Transportation Insurance Company is on the receiving end of a proposed class action in which a California sales and marketing business claims the insurer has wrongfully denied claims for COVID-19-related damages.
The 15-page breach of contract lawsuit says that the plaintiff purchased a Transportation “all-risk” special property insurance policy that included business income, extra expense, and civil authority coverage. According to the case, no exclusion or limit for damages from viruses was included in the policy, which purported to cover all “direct physical loss or damage.”
The plaintiff business claims its Newport Beach, California property sustained damage due to the physical presence of the novel coronavirus. According to the suit, this development, as well as government mandates in California in response to the COVID-19 crisis, forced the plaintiff to shut down operations and take measures to prevent further interruption and change. The complaint argues that the presence of a virus constitutes a physical interaction with a property, making it dangerous and less valuable.
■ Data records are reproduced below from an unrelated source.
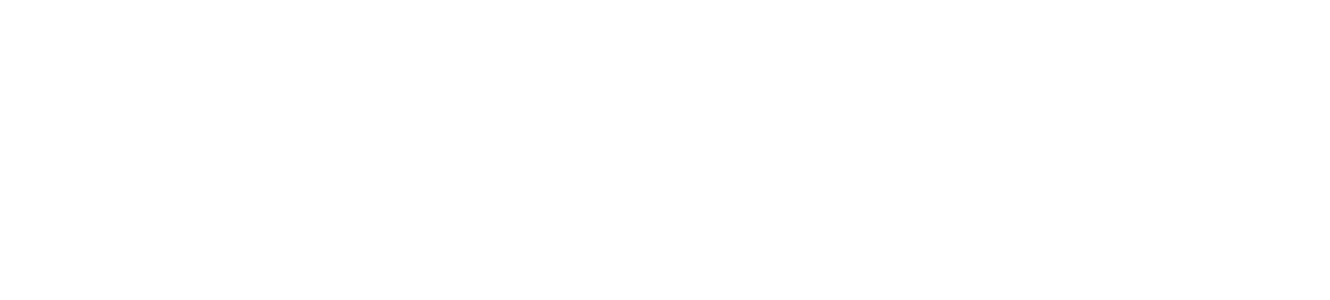
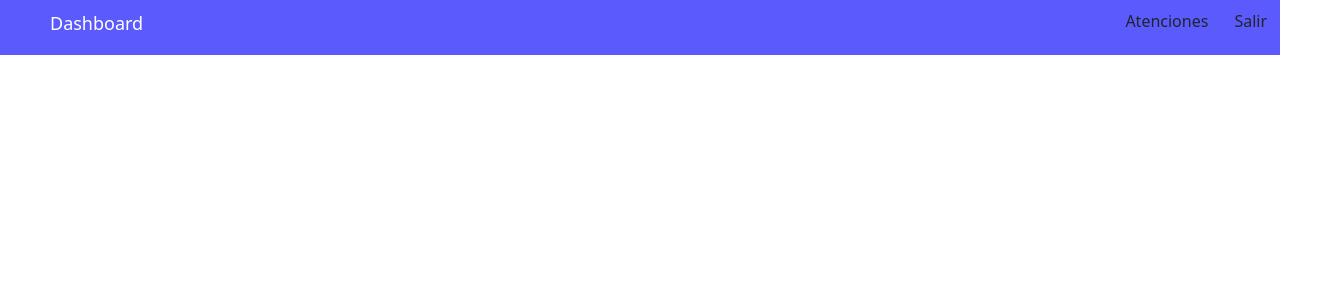
Before and after one commit to barbar4bm/frontend-c19-pets, a React (Create React App) app in the folder frontend/: page /about-us in a window 1280 px wide. Shown: the top 300 px of the page, 1330 px wide, since content can reach past the window. Built offline with nearby package versions, Linux system fonts and the light colour scheme.

Commit message:
creacion basica pagina interfaz

```diff
--- a/frontend/package.json
+++ b/frontend/package.json
@@ -3,6 +3,9 @@
   "version": "0.1.0",
   "private": true,
   "dependencies": {
+    "@emotion/react": "^11.10.4",
+    "@emotion/styled": "^11.10.4",
+    "@mui/material": "^5.10.9",
     "@testing-library/jest-dom": "^5.16.5",
     "@testing-library/react": "^13.4.0",
     "@testing-library/user-event": "^13.5.0",
--- a/frontend/src/App.js
+++ b/frontend/src/App.js
@@ -19,8 +19,8 @@
         </Routes>
       </BrowserRouter>
   */}
-      {<UsuarioInterfaz/>}
 
+    <UsuarioInterfaz/>
     </div>
   );
 
--- a/frontend/src/pages/InicioSesion/PantallaSesion.js
+++ b/frontend/src/pages/InicioSesion/PantallaSesion.js
@@ -49,7 +49,7 @@
                 Iniciar sesión
               </button>
               <Link to='/'>
-                <button type="submit" className="btn btn-primary" style={{ float: 'center' ,top:'120px' , left:'-45px'}} >
+                <button type="submit" className="btn btn-primary" style={{ float: 'center' ,top:'120px' , left:'-55px'}} >
                   Volver
                 </button>
               </Link>
--- a/frontend/src/pages/UsuarioInterfaz/UsuarioInterfaz.css
+++ b/frontend/src/pages/UsuarioInterfaz/UsuarioInterfaz.css
@@ -0,0 +1,25 @@
+.barra-header{
+    width: 100%;
+    height: 55px;
+    background-color: rgb(90, 90, 253);
+
+}
+.cuerpo-izq{
+    display: block;
+    width: 200px ;
+    height: 100%;
+    background-color: red;
+}
+
+.botones{
+    position: relative;
+    top: -25px;
+}
+
+.dash-titulo{
+    font-size: large;
+    color: white;
+    position: relative;
+    bottom: -10px;
+    right: -50px;
+}
--- a/frontend/src/pages/UsuarioInterfaz/UsuarioInterfaz.js
+++ b/frontend/src/pages/UsuarioInterfaz/UsuarioInterfaz.js
@@ -1,9 +1,25 @@
 import React from 'react'
 import './UsuarioInterfaz.css'
+
+
 export const UsuarioInterfaz = () => {
   return (
     <>
+      <div className='fondo'>
+        <div className='barra-header'>
+          <div className='dash-titulo'> Dashboard </div>
 
+          <ul className='botones'>
+
+            <button className='btn btn-secundary' style={{float:'right'}}> Salir</button>
+            <button className='btn btn-secundary' style={{float:'right'}}> Atenciones </button>
+          </ul>
+        </div>
+
+        <div className='cuerpo-izq'>
+
+        </div>
+      </div>
     </>
   )
 }
```
Also changed, not shown: 1 other file (tests, documents, lock files or other folders).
The plaintiff claims that although these circumstances triggered coverage under his Transportation insurance policy, the defendant denied the business’s claim. As the case tells it, Transportation’s decision to deny the plaintiff’s claim is not specific to one business but is “part of a common plan or business policy” that has likely affected many other policyholders.
“Defendant has broadly refused to pay any amount of coverage for claims made under the Business Income, Extra Expense, or Civil Authority coverage,” the complaint alleges. “These refusals were not made on the basis of any of Plaintiff or Class Members’ individual circumstances. On information and belief, the refusal to pay is uniform and is part of Defendant’s business strategy.”